[Stored dataset items]

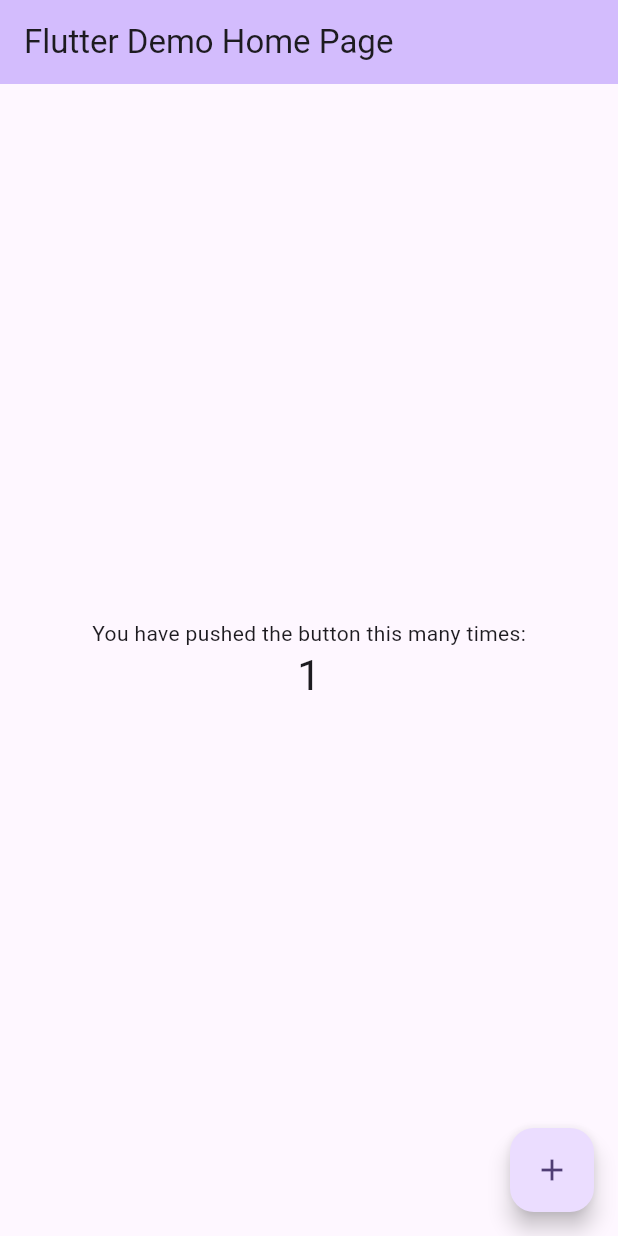
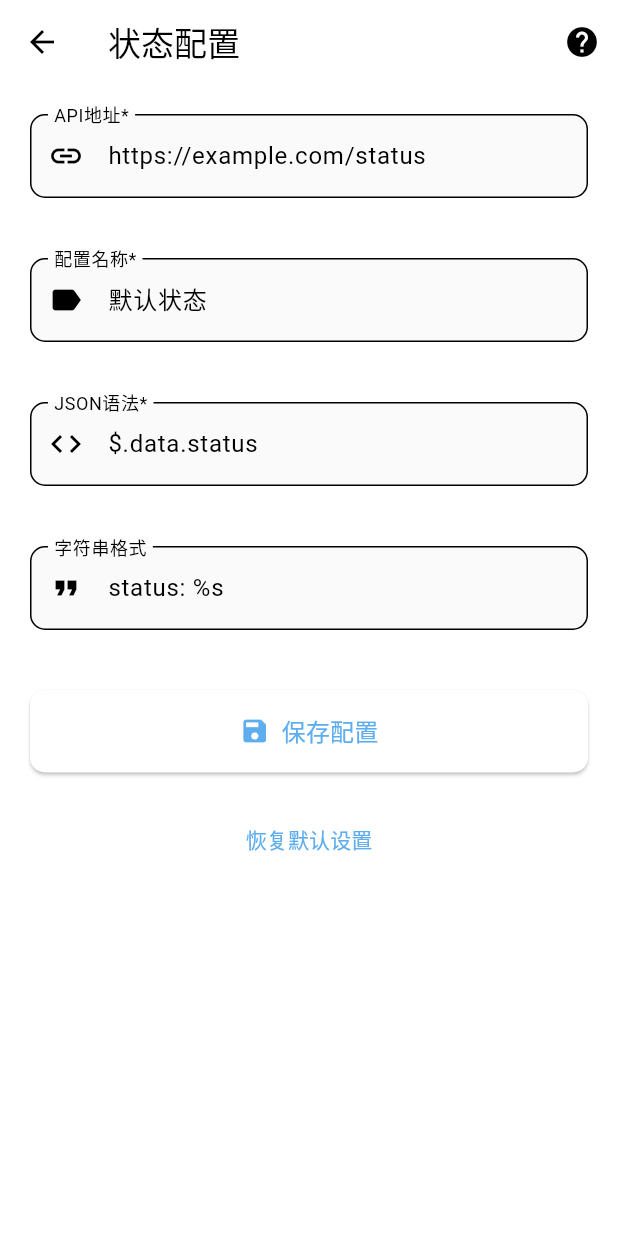
Before and after one commit to shiquda/status_view, a Flutter app: the screen it shows after launch, after a tap on the "add" icon, on a phone screen of 412 x 824 dp. Run offline on Flutter 3.47's test engine with Material 3 defaults, Android fonts, the light colour scheme and no system bars.

Commit message:
feat: simple UI

```diff
--- /dev/null
+++ b/lib/app_theme.dart
@@ -0,0 +1,15 @@
+import 'package:flutter/material.dart';
+
+class AppTheme {
+  static const ColorScheme lightScheme = ColorScheme.light(
+    primary: Color.fromARGB(255, 93, 173, 239),
+    onPrimary: Color.fromARGB(255, 207, 245, 255),
+    secondary: Color.fromARGB(255, 132, 237, 136),
+    onSecondary: Color.fromARGB(255, 231, 248, 236),
+    surface: Colors.white,
+    onSurface: Colors.black,
+    error: Colors.red,
+    onError: Colors.white,
+    brightness: Brightness.light,
+  );
+}
--- /dev/null
+++ b/lib/config_model.dart
@@ -0,0 +1,64 @@
+class StatusConfig {
+  final String url;
+  final String name;
+  final String jsonSyntax;
+  final String stringFormat;
+
+  StatusConfig({
+    required this.url,
+    required this.name,
+    required this.jsonSyntax,
+    required this.stringFormat,
+  });
+
+  factory StatusConfig.defaults() => StatusConfig(
+    url: "https://example.com/status",
+    name: "默认状态",
+    jsonSyntax: r"$.data.status",
+    stringFormat: "status: %s",
+  );
+
+  factory StatusConfig.fromMap(Map<String, dynamic> map) => StatusConfig(
+    url: map['url'] ?? 'https://example.com/status',
+    name: map['name'] ?? '默认状态',
+    jsonSyntax: map['jsonSyntax'] ?? r"$.data.status",
+    stringFormat: map['stringFormat'] ?? "status: %s",
+  );
+
+  Map<String, dynamic> toMap() => {
+    "url": url,
+    "name": name,
+    "jsonSyntax": jsonSyntax,
+    "stringFormat": stringFormat,
+  };
+
+  StatusConfig copyWith({
+    String? url,
+    String? name,
+    String? jsonSyntax,
+    String? stringFormat,
+  }) => StatusConfig(
+    url: url ?? this.url,
+    name: name ?? this.name,
+    jsonSyntax: jsonSyntax ?? this.jsonSyntax,
+    stringFormat: stringFormat ?? this.stringFormat,
+  );
+
+  // 用于对象比较和集合操作
+  @override
+  bool operator ==(Object other) =>
+      identical(this, other) ||
+      other is StatusConfig &&
+          runtimeType == other.runtimeType &&
+          url == other.url &&
+          name == other.name &&
+          jsonSyntax == other.jsonSyntax &&
+          stringFormat == other.stringFormat;
+
+  @override
+  int get hashCode =>
+      url.hashCode ^
+      name.hashCode ^
+      jsonSyntax.hashCode ^
+      stringFormat.hashCode;
+}
--- a/lib/main.dart
+++ b/lib/main.dart
@@ -1,122 +1,241 @@
 import 'package:flutter/material.dart';
+import 'package:flutter/services.dart';
+import 'app_theme.dart';
+import 'config_model.dart';
 
-void main() {
-  runApp(const MyApp());
-}
+void main() => runApp(const App());
 
-class MyApp extends StatelessWidget {
-  const MyApp({super.key});
+class App extends StatelessWidget {
+  const App({super.key});
 
   // This widget is the root of your application.
   @override
   Widget build(BuildContext context) {
     return MaterialApp(
-      title: 'Flutter Demo',
+      title: 'Status View',
+      home: const statusViewPage(),
       theme: ThemeData(
-        // This is the theme of your application.
-        //
-        // TRY THIS: Try running your application with "flutter run". You'll see
-        // the application has a purple toolbar. Then, without quitting the app,
-        // try changing the seedColor in the colorScheme below to Colors.green
-        // and then invoke "hot reload" (save your changes or press the "hot
-        // reload" button in a Flutter-supported IDE, or press "r" if you used
-        // the command line to start the app).
-        //
-        // Notice that the counter didn't reset back to zero; the application
-        // state is not lost during the reload. To reset the state, use hot
-        // restart instead.
-        //
-        // This works for code too, not just values: Most code changes can be
-        // tested with just a hot reload.
-        colorScheme: ColorScheme.fromSeed(seedColor: Colors.deepPurple),
+        colorScheme: AppTheme.lightScheme,
+        visualDensity: VisualDensity.adaptivePlatformDensity,
       ),
-      home: const MyHomePage(title: 'Flutter Demo Home Page'),
     );
   }
 }
 
-class MyHomePage extends StatefulWidget {
-  const MyHomePage({super.key, required this.title});
-
-  // This widget is the home page of your application. It is stateful, meaning
-  // that it has a State object (defined below) that contains fields that affect
-  // how it looks.
-
-  // This class is the configuration for the state. It holds the values (in this
-  // case the title) provided by the parent (in this case the App widget) and
-  // used by the build method of the State. Fields in a Widget subclass are
-  // always marked "final".
-
-  final String title;
-
-  @override
-  State<MyHomePage> createState() => _MyHomePageState();
-}
-
-class _MyHomePageState extends State<MyHomePage> {
-  int _counter = 0;
-
-  void _incrementCounter() {
-    setState(() {
-      // This call to setState tells the Flutter framework that something has
-      // changed in this State, which causes it to rerun the build method below
-      // so that the display can reflect the updated values. If we changed
-      // _counter without calling setState(), then the build method would not be
-      // called again, and so nothing would appear to happen.
-      _counter++;
-    });
-  }
+class statusViewPage extends StatelessWidget {
+  const statusViewPage({super.key});
 
   @override
   Widget build(BuildContext context) {
-    // This method is rerun every time setState is called, for instance as done
-    // by the _incrementCounter method above.
-    //
-    // The Flutter framework has been optimized to make rerunning build methods
-    // fast, so that you can just rebuild anything that needs updating rather
-    // than having to individually change instances of widgets.
+    return Scaffold(
+      appBar: AppBar(title: const Text('Status View')),
+      body: GridView.count(
+        crossAxisCount: 2,
+        children: List.generate(
+          10,
+          (index) => Container(
+            margin: EdgeInsets.all(14),
+            decoration: BoxDecoration(
+              borderRadius: BorderRadius.circular(14),
+              color: Colors.blue,
+            ),
+            child: Center(child: Text('Item $index')),
+          ),
+        ),
+      ),
+      floatingActionButton: FloatingActionButton(
+        onPressed: () {
+          debugPrint("添加组件");
+          Navigator.push(
+            context,
+            MaterialPageRoute(builder: (context) => const configPage()),
+          );
+        },
+        backgroundColor: AppTheme.lightScheme.surface,
+        tooltip: "添加Status",
+        child: Icon(Icons.add, color: AppTheme.lightScheme.onSurface),
+      ),
+    );
+  }
+}
+
+class configPage extends StatelessWidget {
+  const configPage({super.key});
+
+  @override
+  Widget build(BuildContext context) {
     return Scaffold(
       appBar: AppBar(
-        // TRY THIS: Try changing the color here to a specific color (to
-        // Colors.amber, perhaps?) and trigger a hot reload to see the AppBar
-        // change color while the other colors stay the same.
-        backgroundColor: Theme.of(context).colorScheme.inversePrimary,
-        // Here we take the value from the MyHomePage object that was created by
-        // the App.build method, and use it to set our appbar title.
-        title: Text(widget.title),
+        title: const Text('状态配置'),
+        actions: [
+          IconButton(
+            onPressed: () => _showHelpDialog(context),
+            icon: const Icon(Icons.help),
+          ),
+        ],
       ),
-      body: Center(
-        // Center is a layout widget. It takes a single child and positions it
-        // in the middle of the parent.
+      body: _ConfigForm(),
+    );
+  }
+
+  void _showHelpDialog(BuildContext context) {
+    showDialog(
+      context: context,
+      builder:
+          (context) => AlertDialog(
+            title: const Text('配置说明'),
+            content: const Text(
+              '请填写所有必填字段（标有*）\n'
+              'URL需以http/https开头\n'
+              'JSON语法建议使用JSONPath格式',
+            ),
+            actions: [
+              TextButton(
+                onPressed: () => Navigator.pop(context),
+                child: const Text('确定'),
+              ),
+            ],
+          ),
+    );
+  }
+}
+
+class _ConfigForm extends StatefulWidget {
+  @override
+  State<_ConfigForm> createState() => _ConfigFormState();
+}
+
+class _ConfigFormState extends State<_ConfigForm> {
+  final _formKey = GlobalKey<FormState>();
+  var _config = StatusConfig.defaults(); // 使用你的默认配置
+  @override
+  Widget build(BuildContext context) {
+    return Form(
+      key: _formKey,
+      autovalidateMode: AutovalidateMode.onUserInteraction,
+      child: Padding(
+        padding: const EdgeInsets.symmetric(horizontal: 20.0),
         child: Column(
-          // Column is also a layout widget. It takes a list of children and
-          // arranges them vertically. By default, it sizes itself to fit its
-          // children horizontally, and tries to be as tall as its parent.
-          //
-          // Column has various properties to control how it sizes itself and
-          // how it positions its children. Here we use mainAxisAlignment to
-          // center the children vertically; the main axis here is the vertical
-          // axis because Columns are vertical (the cross axis would be
-          // horizontal).
-          //
-          // TRY THIS: Invoke "debug painting" (choose the "Toggle Debug Paint"
-          // action in the IDE, or press "p" in the console), to see the
-          // wireframe for each widget.
-          mainAxisAlignment: MainAxisAlignment.center,
-          children: <Widget>[
-            const Text('You have pushed the button this many times:'),
-            Text(
-              '$_counter',
-              style: Theme.of(context).textTheme.headlineMedium,
+          crossAxisAlignment: CrossAxisAlignment.stretch,
+          children: [
+            const SizedBox(height: 20),
+            // URL输入
+            _buildTextField(
+              label: 'API地址*',
+              hint: 'https://example.com/api',
+              icon: Icons.link,
+              initialValue: _config.url,
+              validator: (value) {
+                if (value == null || value.isEmpty) return '请输入URL';
+                if (!value.startsWith('http')) return '需以http/https开头';
+                return null;
+              },
+              onSaved: (value) => _config = _config.copyWith(url: value!),
+            ),
+            const SizedBox(height: 40),
+            // 配置名称
+            _buildTextField(
+              label: '配置名称*',
+              hint: '我的配置',
+              icon: Icons.label,
+              initialValue: _config.name,
+              validator:
+                  (value) => value == null || value.isEmpty ? '请输入名称' : null,
+              onSaved: (value) => _config = _config.copyWith(name: value!),
+            ),
+            const SizedBox(height: 40),
+            // JSON语法
+            _buildTextField(
+              label: 'JSON语法*',
+              hint: r'$.data.items',
+              icon: Icons.code,
+              initialValue: _config.jsonSyntax,
+              validator:
+                  (value) =>
+                      value == null || value.isEmpty ? '请输入JSON语法' : null,
+              onSaved:
+                  (value) => _config = _config.copyWith(jsonSyntax: value!),
+            ),
+            const SizedBox(height: 40),
+            // 字符串格式
+            _buildTextField(
+              label: '字符串格式',
+              hint: 'Status: %s',
+              icon: Icons.format_quote,
+              initialValue: _config.stringFormat,
+              onSaved:
+                  (value) => _config = _config.copyWith(stringFormat: value),
+            ),
+            const SizedBox(height: 40),
+            // 保存按钮
+            ElevatedButton.icon(
+              icon: const Icon(Icons.save, size: 20),
+              label: const Text('保存配置', style: TextStyle(fontSize: 16)),
+              style: ElevatedButton.styleFrom(
+                padding: const EdgeInsets.symmetric(vertical: 16),
+                shape: RoundedRectangleBorder(
+                  borderRadius: BorderRadius.circular(10),
+                ),
+              ),
+              onPressed: _saveConfig,
+            ),
+            const SizedBox(height: 20),
+            // 重置按钮
+            TextButton(
+              child: const Text('恢复默认设置'),
+              onPressed:
+                  () => setState(() {
+                    _config = StatusConfig.defaults();
+                    _formKey.currentState?.reset();
+                  }),
             ),
           ],
         ),
       ),
-      floatingActionButton: FloatingActionButton(
-        onPressed: _incrementCounter,
-        tooltip: 'Increment',
-        child: const Icon(Icons.add),
-      ), // This trailing comma makes auto-formatting nicer for build methods.
     );
   }
+
+  Widget _buildTextField({
+    required String label,
+    required String hint,
+    required IconData icon,
+    required String? initialValue,
+    required FormFieldSetter<String?> onSaved,
+    FormFieldValidator<String?>? validator,
+  }) {
+    return TextFormField(
+      decoration: InputDecoration(
+        labelText: label,
+        hintText: hint,
+        prefixIcon: Icon(icon),
+        border: OutlineInputBorder(borderRadius: BorderRadius.circular(10)),
+        filled: true,
+        fillColor: Colors.grey[50],
+      ),
+      initialValue: initialValue,
+      validator: validator,
+      onSaved: onSaved,
+      inputFormatters:
+          label.contains('URL')
+              ? [FilteringTextInputFormatter.deny(RegExp(r'\s'))] // 禁止URL输入空格
+              : null,
+    );
+  }
+
+  void _saveConfig() {
+    if (_formKey.currentState!.validate()) {
+      _formKey.currentState!.save();
+      // 这里可以添加保存到本地或服务器的逻辑
+      ScaffoldMessenger.of(context).showSnackBar(
+        SnackBar(
+          content: Text('配置已保存: ${_config.name}'),
+          duration: const Duration(seconds: 2),
+        ),
+      );
+      debugPrint('保存的配置: ${_config.toMap()}');
+
+      // 返回主页
+      Navigator.pop(context);
+    }
+  }
 }
```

== What the task requires ==
Tally the lines of the records that contain the word "hint", then give only the tally.

== Solution for this problem ==
6